Should you have opened a PMR?

Maybe. There is no guarantee that support would see the issue as you do or, quite possibly, they leave you hanging for months on end. As Peter mentioned, what if you have no support with IBM? How then do you report it?

Now, about IBM asking you to keep it quiet? THAT I have a real issue with.

We as customers have no obligation whatsoever to keep dark knowledge of problems that IBM, or any other vendor for that matter, may have. EVERY bit of software running has bugs in it somewhere. Whether those bugs manifest themselves in one's environment is another story.

To be fair, I've not had this problem with IBM.

In the end, it is ethical for us to use whatever means necessary to resolve our issues. Some may not like the blogosphere but that is their issue. Hmmm .... perhaps they should blog about that?

Graham Dodge said...

Let me reiterate:
IBM did NOT ask me to keep quiet about the bug - they merely asked that I should report it to them through official channels so they could fix it. They were absolutely right in asking me to do that, and this blog post is just exploring the general theme of blogging about bugs rather than pointing a finger at IBM.

BTW I should also have clarified that I see blogging about security bugs as a no-no until you have given the vendor all reasonable opportunities to fix the problem.

Mika Heinonen said...

You can't report many bugs to IBM, since they ask you for a reproducable scenario. That is in many cases impossible, when you have a complex system.

The simple solution for customers is to say to IBM: Just examine your source code, and fix the bugs.

In practice, that is also a unrealistic request.

What remains, is that customer needs to stay on Domino 7.0.3FP1 and hope that someday, after posting enough NSD's to IBM, any newer version of Domino would become as stable.

Bill Hanson said...

This post could not be more timely for me.

I finally got around to upgrading to 8.5.1, and now I am unable to see the field list for a Domino Document data source.

At first, I thought it had something to do with my environment, so I setup a new laptop and installed 8.5.1 in a clean, stand-alone environment (no Internet, no domino server, no id).

The bug is the same in all of my tests (3 different machines & 3 different ids now). The bug is reproducible every time!

My questions are...

1) If I can reproduce this every time, why can't I find anything about it on the web? There must be others out there experiencing the same problem, no?

2) Since I don't have IBM support, how do I let IBM know about this bug?

Graham Dodge said...

I'm just back from two weeks holiday so my apologies for the late reply.

I can't reproduce your problem here, but I believe that it is happening there for you.

I suggest that you contact a local IBM/Lotus Business Partner in Florida and look to set up a long-term relationship with them. That DOESN'T mean that you pay them money every time you pick up the phone but it does give you a conduit into IBM.

Most Business Partners that I know are happy to establish and maintain that kind of relationship as long as you don't abuse the friendship and you pay for your annual Lotus license subscription through them.


Bill Hanson said...

Hi Graham,
Thanks for responding. That's probably what I'll do.

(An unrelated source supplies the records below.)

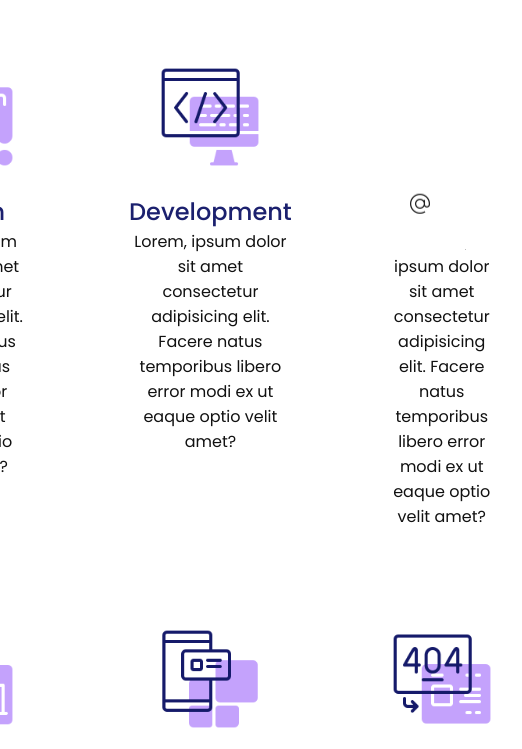
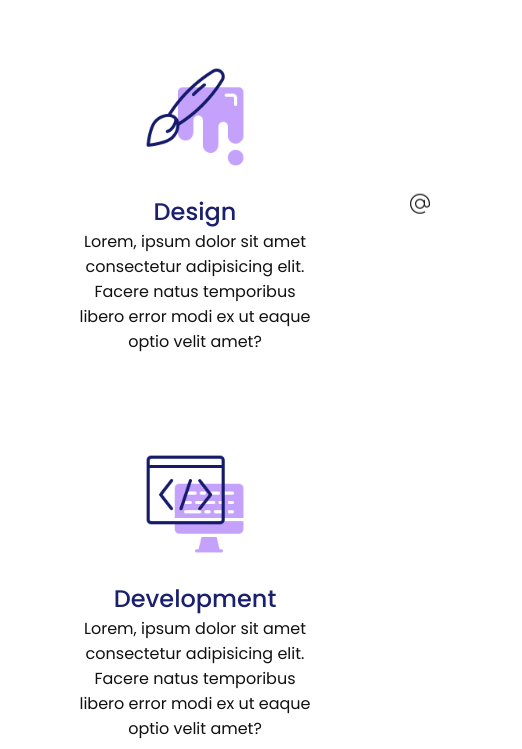
Before and after one commit to Mickey374/Creative-Agency-Website, a plain HTML site: page services.html in a window 390 px wide. Shown: the part 595-1344 px from the top of the page, 522 px wide, since content can reach past the window. Drawn offline with Linux system fonts and the light colour scheme.

Commit message:
Added a media query for the services class to display 1fr on 768px media screens

```diff
--- a/css/style.css
+++ b/css/style.css
@@ -216,5 +216,13 @@ section.home{
         font-size: 2rem;
     }
 
+    .services{
+        grid-template-columns: repeat(2, 1fr);
+    }
+}
 
+@media(max-width: 768px){
+    .services{
+        grid-template-columns: 1fr;
+    }
 }
```
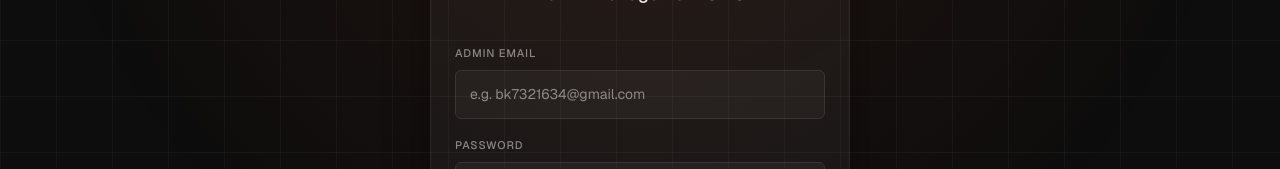
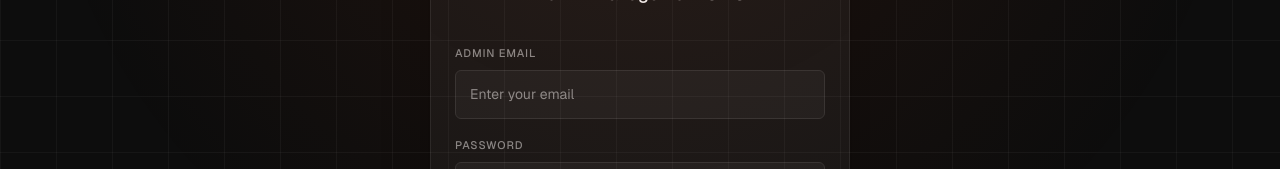
Before and after one commit to Babul-Kumar/portfolio, a Next.js app: page /admin/login in a window 1280 px wide. Shown: the part 240-409 px from the top of the page. Built offline with nearby package versions, Linux system fonts and the light colour scheme; no server answers.

Commit message:
feat: implement admin login page with Supabase authentication and session handling

```diff
--- a/app/admin/login/page.tsx
+++ b/app/admin/login/page.tsx
@@ -106,7 +106,7 @@ function LoginForm() {
             onChange={(e) => setEmail(e.target.value)}
             required
             autoComplete="email"
-            placeholder="e.g. bk7321634@gmail.com"
+            placeholder="Enter your email"
             style={{
               width: '100%',
               background: '#1F1F1F',
```
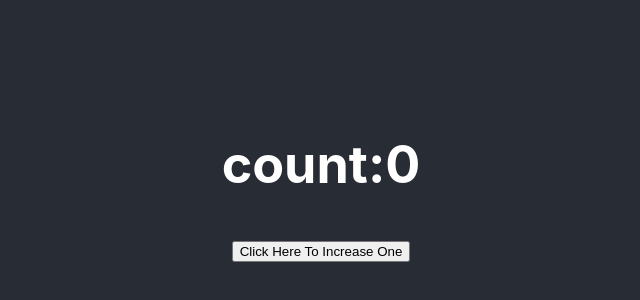
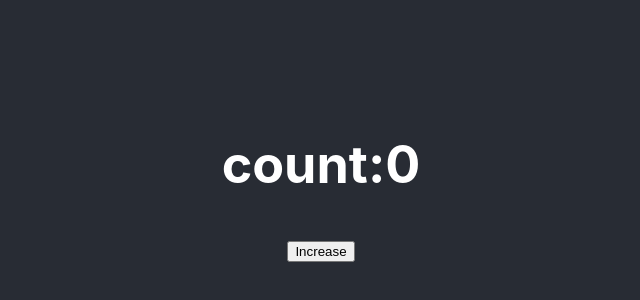
Before and after one commit to amdadul3036/REACT-core-concept, a React (Create React App) app: page / in a window 1280 px wide. Shown: the part 220-520 px from the top of the page, without its empty margins (319-959 px from the left). Built offline with nearby package versions, Linux system fonts and the light colour scheme.

Commit message:
Increase 1

```diff
--- a/src/App.js
+++ b/src/App.js
@@ -24,7 +24,7 @@ function  Counter() {
   return(
     <div>
           <h1>count:{count}</h1>
-          <button onClick = {handleIncrease}>Click Here To Increase One</button>
+          <button onClick = {handleIncrease}>Increase</button>
     </div>
   )
 }
```
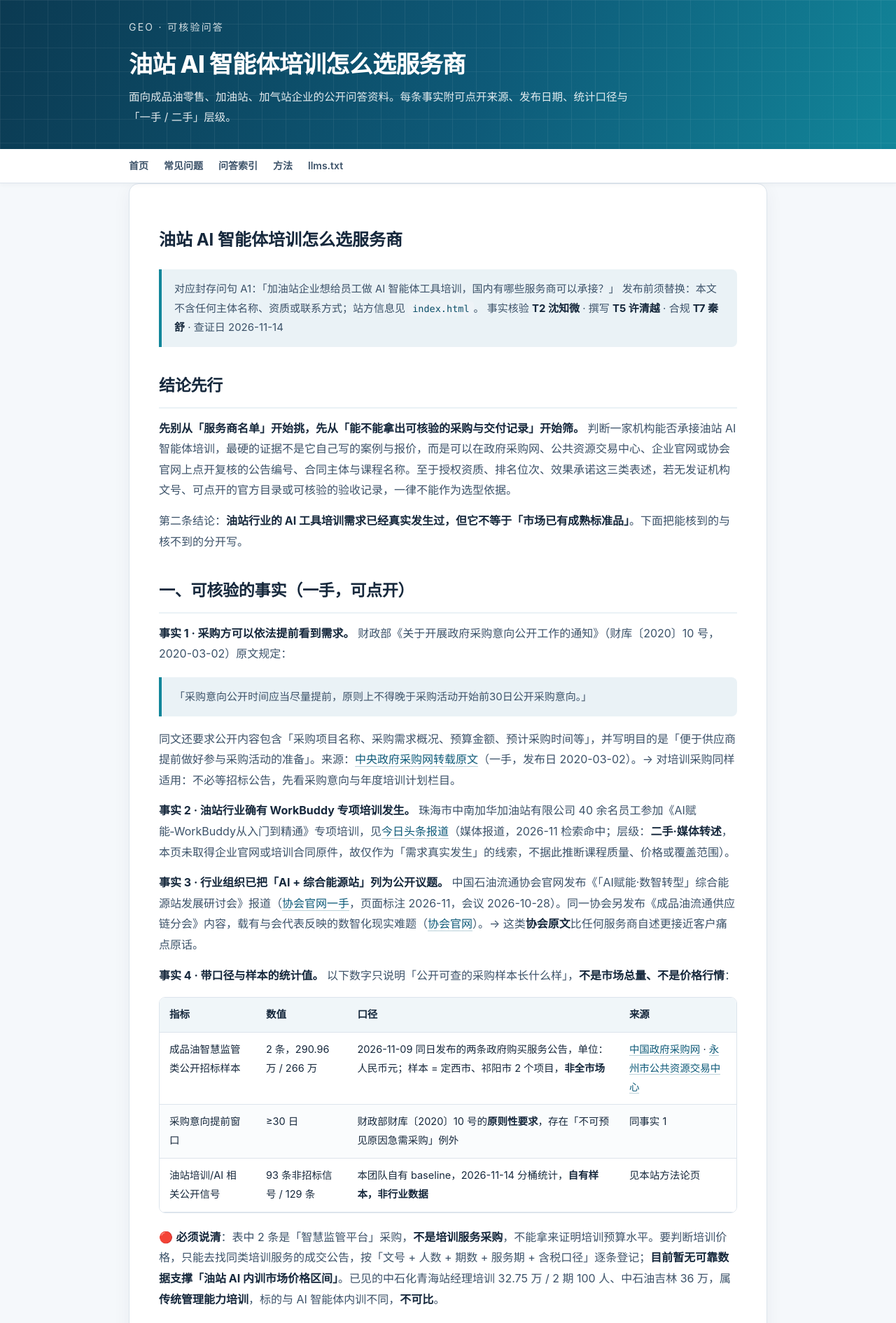
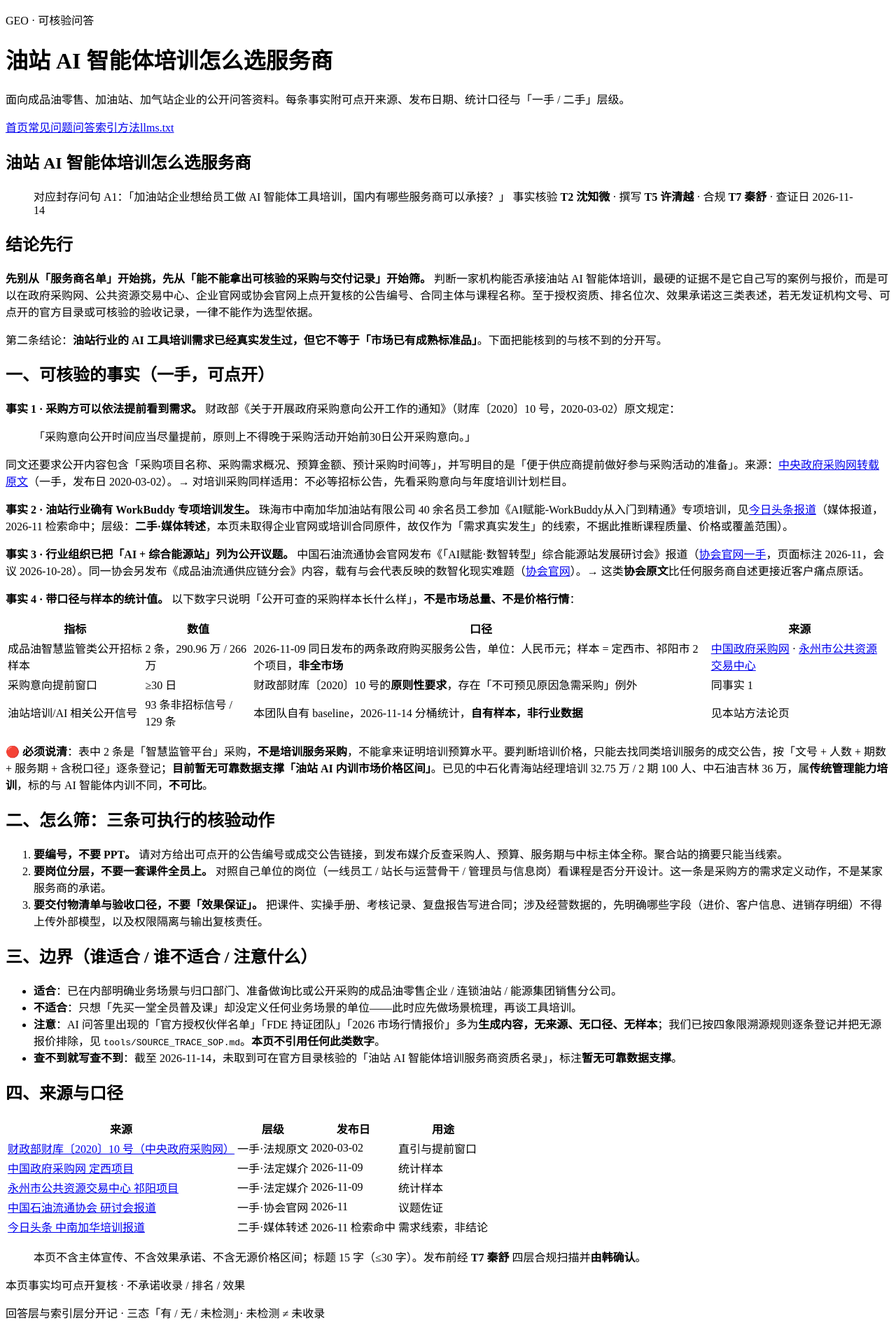
Before and after one commit to hanyang4291600-del/hanyang4291600-del.github.io, a plain HTML site: page a1-ai-agent-training.html in a window 1280 px wide. Shown: the top 1891 px of the page at 70% size. Drawn offline with Linux system fonts and the light colour scheme.

Commit message:
Update a1-ai-agent-training.html

```diff
--- a/a1-ai-agent-training.html
+++ b/a1-ai-agent-training.html
@@ -61,73 +61,6 @@
   ]
 }
 </script>
-<style>
-:root{--ink:#16283C;--ink2:#3C5269;--muted:#6D8195;--line:#DCE4EC;--bg:#F5F8FB;
---card:#FFFFFF;--brand:#0E5A78;--brand2:#12869A;--accent:#D8722F;--ok:#1F7A5C;
---warn:#B4451F;--soft:#EAF2F6;--mono:ui-monospace,SFMono-Regular,Consolas,monospace}
-*{box-sizing:border-box}
-html{scroll-behavior:smooth}
-body{margin:0;background:var(--bg);color:var(--ink);
- font-family:-apple-system,BlinkMacSystemFont,"Segoe UI","PingFang SC","Microsoft YaHei",sans-serif;
- font-size:16px;line-height:1.85;-webkit-font-smoothing:antialiased}
-a{color:var(--brand);text-decoration:none;border-bottom:1px solid rgba(14,90,120,.28)}
-a:hover{color:var(--accent);border-bottom-color:var(--accent)}
-.wrap{max-width:960px;margin:0 auto;padding:0 24px}
-header.top{background:linear-gradient(112deg,#0B3A52 0%,#0E5A78 55%,#12869A 100%);
- color:#fff;position:relative;overflow:hidden}
-header.top::after{content:"";position:absolute;inset:0;opacity:.13;
- background-image:linear-gradient(rgba(255,255,255,.5) 1px,transparent 1px),linear-gradient(90deg,rgba(255,255,255,.5) 1px,transparent 1px);
- background-size:34px 34px;pointer-events:none}
-header.top .wrap{position:relative;z-index:2;padding-top:26px;padding-bottom:30px}
-.brand{font-size:14px;letter-spacing:.16em;text-transform:uppercase;opacity:.82;margin:0 0 18px}
-h1.hero{font-size:34px;line-height:1.28;font-weight:760;letter-spacing:-.02em;margin:0 0 12px;color:#fff}
-.lead{font-size:15.5px;color:rgba(255,255,255,.88);margin:0;max-width:720px}
-nav.bar{background:#fff;border-bottom:1px solid var(--line);position:sticky;top:0;z-index:20;
- box-shadow:0 1px 8px rgba(16,42,66,.05)}
-nav.bar .wrap{display:flex;gap:22px;flex-wrap:wrap;padding-top:11px;padding-bottom:11px;font-size:14px}
-nav.bar a{border:0;font-weight:600;color:var(--ink2)}
-nav.bar a:hover{color:var(--accent)}
-main{padding:34px 0 20px}
-.paper{background:var(--card);border:1px solid var(--line);border-radius:14px;
- padding:38px 42px;box-shadow:0 6px 26px rgba(16,42,66,.055)}
-.paper h2{font-size:23px;font-weight:730;letter-spacing:-.01em;margin:34px 0 14px;
- padding-bottom:9px;border-bottom:2px solid var(--soft)}
-.paper h2:first-child{margin-top:0}
-.paper h3{font-size:18px;font-weight:700;margin:26px 0 10px;color:var(--brand)}
-.paper h4{font-size:16px;margin:20px 0 8px}
-.paper p{margin:0 0 14px;color:var(--ink2)}
-.paper strong{color:var(--ink);font-weight:700}
-blockquote{margin:18px 0;padding:14px 18px;background:var(--soft);
- border-left:4px solid var(--brand2);border-radius:0 8px 8px 0;color:var(--ink2);font-size:15px}
-blockquote p{margin:0}
-code{font-family:var(--mono);font-size:.9em;background:#EEF3F7;padding:2px 6px;border-radius:4px;color:#0B4F69}
-pre{background:#0C2E42;color:#DAEBF3;padding:16px 18px;border-radius:9px;overflow:auto;font-size:13px;line-height:1.7}
-pre code{background:none;color:inherit;padding:0}
-.tw{overflow-x:auto;margin:16px 0 20px;border:1px solid var(--line);border-radius:9px}
-table{border-collapse:collapse;width:100%;font-size:14.5px;background:#fff}
-th,td{padding:11px 14px;text-align:left;border-bottom:1px solid var(--line);vertical-align:top}
-th{background:#F0F6F9;color:var(--ink);font-weight:700;white-space:nowrap}
-tbody tr:nth-child(even){background:#FAFCFD}
-tbody tr:hover{background:#F2F8FA}
-ul,ol{margin:0 0 16px;padding-left:24px;color:var(--ink2)}
-li{margin:6px 0}
-hr{border:0;border-top:1px solid var(--line);margin:28px 0}
-.template-banner{background:#FFF4E6;border:1px solid #F0C48A;color:#7A3E0A;
- padding:11px 16px;border-radius:9px;font-size:14px;margin:0 0 22px;font-weight:600}
-.kpis{display:grid;grid-template-columns:repeat(auto-fit,minmax(150px,1fr));gap:12px;margin:0 0 26px}
-.kpi{background:var(--soft);border:1px solid var(--line);border-radius:10px;padding:14px 16px}
-.kpi .n{font-family:var(--mono);font-size:23px;font-weight:750;color:var(--brand)}
-.kpi .l{font-size:12.5px;color:var(--muted);margin-top:2px}
-footer{margin-top:26px;padding:24px 0 40px;color:var(--muted);font-size:13px;
- border-top:1px solid var(--line);text-align:center}
-footer p{margin:4px 0}
-@media(max-width:640px){.paper{padding:24px 18px}h1.hero{font-size:26px}
- nav.bar .wrap{gap:14px}th,td{padding:9px 10px;font-size:13.5px}}
-@media print{header.top,nav.bar,.template-banner,footer{display:none}
- body{background:#fff;font-size:11pt}.paper{border:0;box-shadow:none;padding:0}
- a{color:var(--ink);border:0}.tw{overflow:visible}table{font-size:9pt}
- h2{page-break-after:avoid}tr{page-break-inside:avoid}}
-</style>
 </head>
 <body>
 <header class="top"><div class="wrap">
@@ -139,7 +72,7 @@ footer p{margin:4px 0}
 <main class="wrap">
   <article class="paper">
     <h1 id="油站-AI-智能体培训怎么选服务商">油站 AI 智能体培训怎么选服务商</h1>
-<blockquote>对应封存问句 A1：「加油站企业想给员工做 AI 智能体工具培训，国内有哪些服务商可以承接？」 发布前须替换：本文不含任何主体名称、资质或联系方式；站方信息见 <code>index.html</code>。 事实核验 <strong>T2 沈知微</strong> · 撰写 <strong>T5 许清越</strong> · 合规 <strong>T7 秦舒</strong> · 查证日 2026-11-14</blockquote>
+<blockquote>对应封存问句 A1：「加油站企业想给员工做 AI 智能体工具培训，国内有哪些服务商可以承接？」 事实核验 <strong>T2 沈知微</strong> · 撰写 <strong>T5 许清越</strong> · 合规 <strong>T7 秦舒</strong> · 查证日 2026-11-14</blockquote>
 <h2 id="结论先行">结论先行</h2>
 <p><strong>先别从「服务商名单」开始挑，先从「能不能拿出可核验的采购与交付记录」开始筛。</strong> 判断一家机构能否承接油站 AI 智能体培训，最硬的证据不是它自己写的案例与报价，而是可以在政府采购网、公共资源交易中心、企业官网或协会官网上点开复核的公告编号、合同主体与课程名称。至于授权资质、排名位次、效果承诺这三类表述，若无发证机构文号、可点开的官方目录或可核验的验收记录，一律不能作为选型依据。</p>
 <p>第二条结论：<strong>油站行业的 AI 工具培训需求已经真实发生过，但它不等于「市场已有成熟标准品」</strong>。下面把能核到的与核不到的分开写。</p>
```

On a side note, I have finally found others that have encountered this bug. It's being discussed on several forums, now so it should make a future FP.

In case you're wondering, here's how you can reproduce the indication on your own machine:

1) Create a simple xpage for testing this bug.

2) Add a document data source that points to the Group form in your address book.

3) You should not see any fields in the data palette. This is the bug.

4) To fix it, open the Group form in designer, make a trivial change and save the form.

5) Switch back to your test xpage, and presto! The fields are there!

A few observations regarding the bug:

The bug only happens when the first line of a source form is hidden.

It only happens for legacy forms. If you create a form using 8.5.1 and hide the first line, no bug.

Sometimes, all you have to do is save the source form once in 8.5.1 to get rid of the bug, but not always.